Work required:
Go through the lines below and copy each one that holds the string "Relacja".

Supplied data:
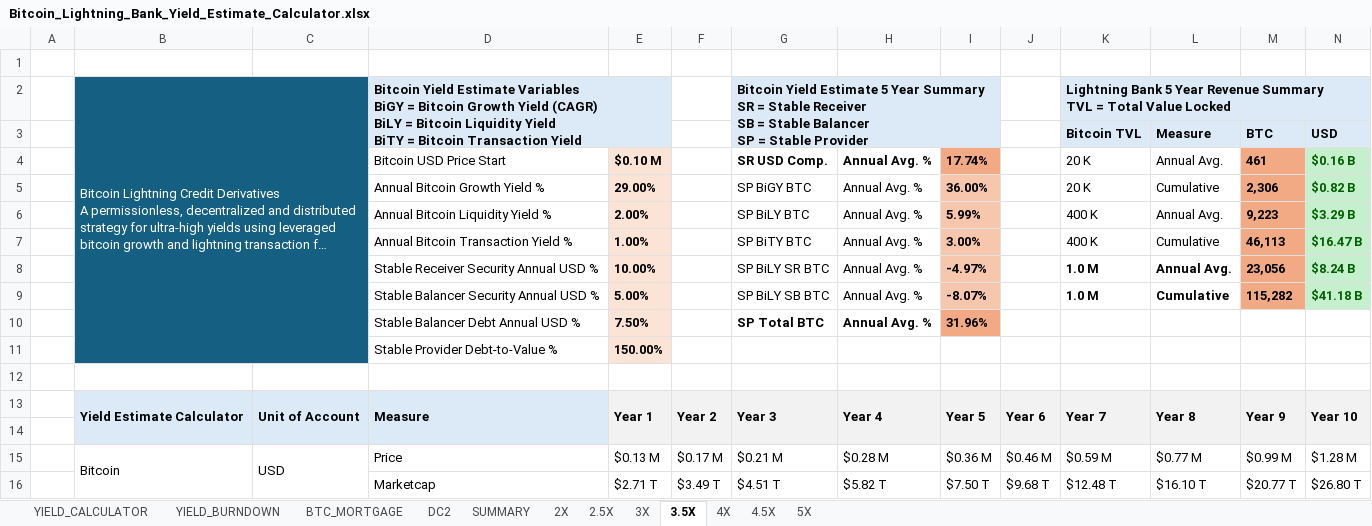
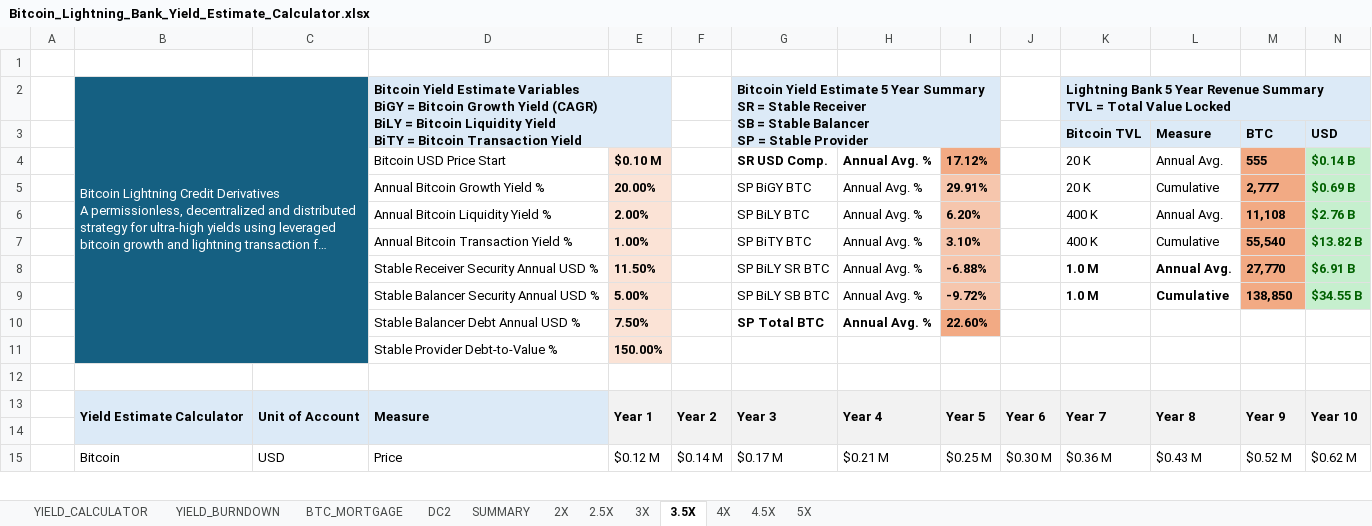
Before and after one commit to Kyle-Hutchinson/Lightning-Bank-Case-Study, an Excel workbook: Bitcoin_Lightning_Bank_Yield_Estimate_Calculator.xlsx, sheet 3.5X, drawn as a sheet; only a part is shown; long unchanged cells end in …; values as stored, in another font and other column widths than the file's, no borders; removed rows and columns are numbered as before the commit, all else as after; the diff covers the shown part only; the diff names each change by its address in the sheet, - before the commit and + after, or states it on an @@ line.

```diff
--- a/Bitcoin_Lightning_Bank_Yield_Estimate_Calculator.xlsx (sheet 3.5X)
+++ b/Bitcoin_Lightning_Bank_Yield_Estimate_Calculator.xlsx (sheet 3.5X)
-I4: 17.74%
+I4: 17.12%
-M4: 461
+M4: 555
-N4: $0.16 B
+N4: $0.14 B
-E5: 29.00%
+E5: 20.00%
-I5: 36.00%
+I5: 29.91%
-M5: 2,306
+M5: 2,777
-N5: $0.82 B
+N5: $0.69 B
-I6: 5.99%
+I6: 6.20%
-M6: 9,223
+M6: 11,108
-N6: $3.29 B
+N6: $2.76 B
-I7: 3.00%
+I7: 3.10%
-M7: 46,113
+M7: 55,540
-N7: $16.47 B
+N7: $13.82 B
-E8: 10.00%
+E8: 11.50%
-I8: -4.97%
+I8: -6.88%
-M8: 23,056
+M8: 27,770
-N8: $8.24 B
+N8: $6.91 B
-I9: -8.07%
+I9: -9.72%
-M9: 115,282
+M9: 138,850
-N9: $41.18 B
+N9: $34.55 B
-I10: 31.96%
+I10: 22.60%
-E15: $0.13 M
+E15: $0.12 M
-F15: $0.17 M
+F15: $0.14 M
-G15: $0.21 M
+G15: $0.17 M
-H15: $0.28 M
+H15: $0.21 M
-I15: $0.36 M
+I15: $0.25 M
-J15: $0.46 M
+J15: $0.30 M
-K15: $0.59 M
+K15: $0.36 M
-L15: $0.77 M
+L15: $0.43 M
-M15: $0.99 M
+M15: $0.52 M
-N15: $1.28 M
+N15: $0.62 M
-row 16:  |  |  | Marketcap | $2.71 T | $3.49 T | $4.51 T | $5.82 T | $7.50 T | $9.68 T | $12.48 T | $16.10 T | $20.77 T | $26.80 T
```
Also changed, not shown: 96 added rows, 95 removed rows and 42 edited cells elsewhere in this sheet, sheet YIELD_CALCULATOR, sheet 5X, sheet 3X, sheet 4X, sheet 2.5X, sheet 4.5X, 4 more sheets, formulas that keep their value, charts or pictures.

---

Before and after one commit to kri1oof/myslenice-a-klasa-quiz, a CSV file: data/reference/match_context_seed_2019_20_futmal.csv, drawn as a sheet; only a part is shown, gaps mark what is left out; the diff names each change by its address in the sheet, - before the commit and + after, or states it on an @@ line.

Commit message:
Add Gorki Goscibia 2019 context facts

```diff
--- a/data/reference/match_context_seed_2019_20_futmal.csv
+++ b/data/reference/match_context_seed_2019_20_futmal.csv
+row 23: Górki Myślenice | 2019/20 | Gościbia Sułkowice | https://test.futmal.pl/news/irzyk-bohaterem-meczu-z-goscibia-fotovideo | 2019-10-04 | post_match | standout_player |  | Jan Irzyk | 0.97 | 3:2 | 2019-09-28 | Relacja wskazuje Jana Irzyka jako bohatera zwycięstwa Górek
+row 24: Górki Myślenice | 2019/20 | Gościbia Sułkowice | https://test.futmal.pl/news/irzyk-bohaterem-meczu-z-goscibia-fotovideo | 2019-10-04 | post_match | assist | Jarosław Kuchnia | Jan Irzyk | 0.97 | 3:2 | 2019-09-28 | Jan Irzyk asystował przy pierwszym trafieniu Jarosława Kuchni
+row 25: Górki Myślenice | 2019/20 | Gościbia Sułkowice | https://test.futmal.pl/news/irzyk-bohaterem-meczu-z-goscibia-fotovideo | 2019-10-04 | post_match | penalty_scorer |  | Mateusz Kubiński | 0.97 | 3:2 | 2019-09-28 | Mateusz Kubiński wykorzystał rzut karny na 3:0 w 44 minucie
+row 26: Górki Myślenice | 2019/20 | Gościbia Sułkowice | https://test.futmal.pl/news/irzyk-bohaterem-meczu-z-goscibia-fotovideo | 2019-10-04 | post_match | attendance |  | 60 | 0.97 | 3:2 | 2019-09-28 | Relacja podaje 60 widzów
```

Answer for this exercise:
+row 23: Górki Myślenice | 2019/20 | Gościbia Sułkowice | https://test.futmal.pl/news/irzyk-bohaterem-meczu-z-goscibia-fotovideo | 2019-10-04 | post_match | standout_player |  | Jan Irzyk | 0.97 | 3:2 | 2019-09-28 | Relacja wskazuje Jana Irzyka jako bohatera zwycięstwa Górek
+row 26: Górki Myślenice | 2019/20 | Gościbia Sułkowice | https://test.futmal.pl/news/irzyk-bohaterem-meczu-z-goscibia-fotovideo | 2019-10-04 | post_match | attendance |  | 60 | 0.97 | 3:2 | 2019-09-28 | Relacja podaje 60 widzów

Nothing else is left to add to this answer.